PSU Faces Budget Challenges
STATE COLLEGE, Pa. (AP) - Penn State University plans to steer clear of higher-than-expected tuition increases to balance the books despite facing difficult budget decisions amid a worsening economy, school president Graham Spanier said Friday.
Penn State has an enrollment of 92,000, counting its 24 campuses statewide and online students. The Board of Trustees proposed increases for the 2009-10 school year of between 4.9 and 5.6 percent, depending on the campus, in its appropriations request to the state in Sept.
That same month, though, the state told the university that it would likely hold back $15 million of previously appropriated money for the current school year due to economic woes.
The university hasn't had to increase tuition at midyear in large part to "defensive measures'' and long-range planning, Spanier said Friday in addressing the trustees.
With prospects of a short-term recovery dim, the university is thinking ahead. Rising costs for fuel and other utilities are among the items that the university must account for amid lower appropriations, a reduced endowment and the credit crunch, Spanier said.
Trustees on Friday did approve an increase to room and board rates of about 5.8 percent, or about $225 per semester for the next academic year at all nine of the university's residential campuses.

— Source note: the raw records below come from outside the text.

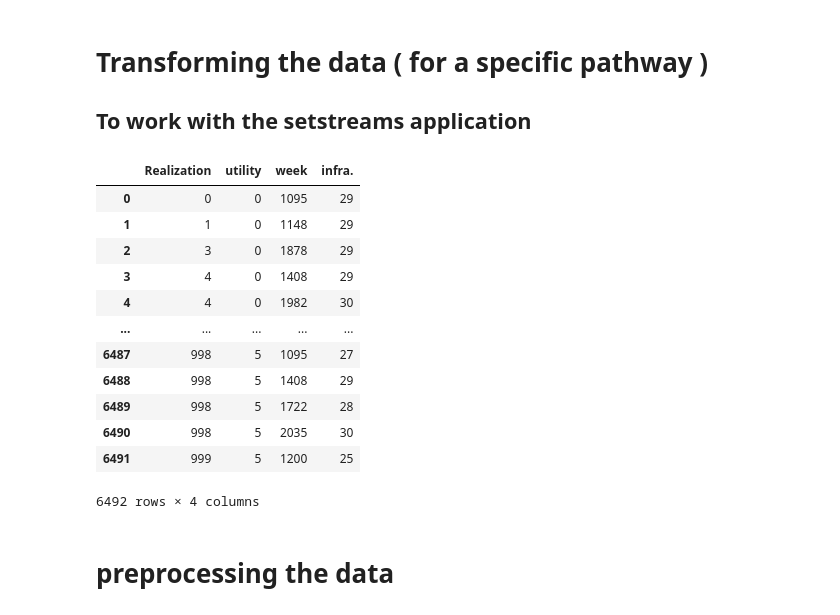
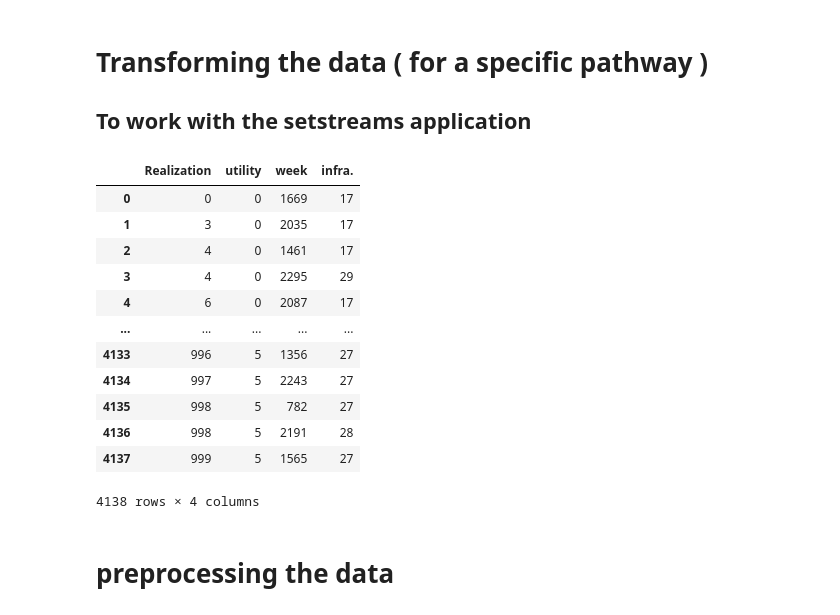
Before and after one commit to ZivHoch/Human-Centered-AI-for-Climate-Adaptation, a Jupyter notebook: TransformTheData.ipynb, the cells around one changed output. Cells and saved outputs as stored; diff of their text form; code cells hidden in the pictures.

```diff
--- a/TransformTheData.ipynb
+++ b/TransformTheData.ipynb
@@ -18,23 +83,23 @@ objective_solutions_df = pd.read_csv(objective_solutions_data, sep=',',usecols=r
 # objective_solutions_df.insert(0, 'index', range(0, len(objective_solutions_df)))
 x = objective_solutions_df.to_dict(orient="records")
 # %%
-file_name = "./data/Pathways_s4.out"
+file_name = "./data/Pathways_s6.out"
 df = pd.read_csv(file_name, sep='\t')
 df
 # %% [output]
 |  | Realization | utility | week | infra. |
-| 0 | 0 | 0 | 1095 | 29 |
-| 1 | 1 | 0 | 1148 | 29 |
-| 2 | 3 | 0 | 1878 | 29 |
-| 3 | 4 | 0 | 1408 | 29 |
-| 4 | 4 | 0 | 1982 | 30 |
+| 0 | 0 | 0 | 1669 | 17 |
+| 1 | 3 | 0 | 2035 | 17 |
+| 2 | 4 | 0 | 1461 | 17 |
+| 3 | 4 | 0 | 2295 | 29 |
+| 4 | 6 | 0 | 2087 | 17 |
 | ... | ... | ... | ... | ... |
-| 6487 | 998 | 5 | 1095 | 27 |
-| 6488 | 998 | 5 | 1408 | 29 |
-| 6489 | 998 | 5 | 1722 | 28 |
-| 6490 | 998 | 5 | 2035 | 30 |
-| 6491 | 999 | 5 | 1200 | 25 |
+| 4133 | 996 | 5 | 1356 | 27 |
+| 4134 | 997 | 5 | 2243 | 27 |
+| 4135 | 998 | 5 | 782 | 27 |
+| 4136 | 998 | 5 | 2191 | 28 |
+| 4137 | 999 | 5 | 1565 | 27 |
-6492 rows × 4 columns
+4138 rows × 4 columns
 # %% [markdown]
 # preprocessing the data
 # %%
```
Also changed, not shown: parts of 7 cells of this notebook, 3 other files.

But current and prospective students also face tightening family pocketbooks, especially at a university where the tuition for lower-division, in-state students is about $13,000 a year - and almost double that for out-of-state students.
"We're going to do everything we can to leave tuition in the same zone as it has been proposed (in September), and not used to balance the budget,'' Spanier said during a break Friday.
"We would have to have an extraordinary tuition increase to get next year's budget in balance if we wanted to follow through on that earlier plan,'' he said. "We don't think that would be possible or appropriate given the economic circumstances our students and families are facing.''
Instead, there may be significant cuts in other areas, including little or no salary increases. The schedules and financing on some new building projects may be delayed.
The school also announced that Spanier and his wife, English professor Sandra Spanier, have made a new $700,000 philanthropic commitment, increasing their total commitment to $1 million.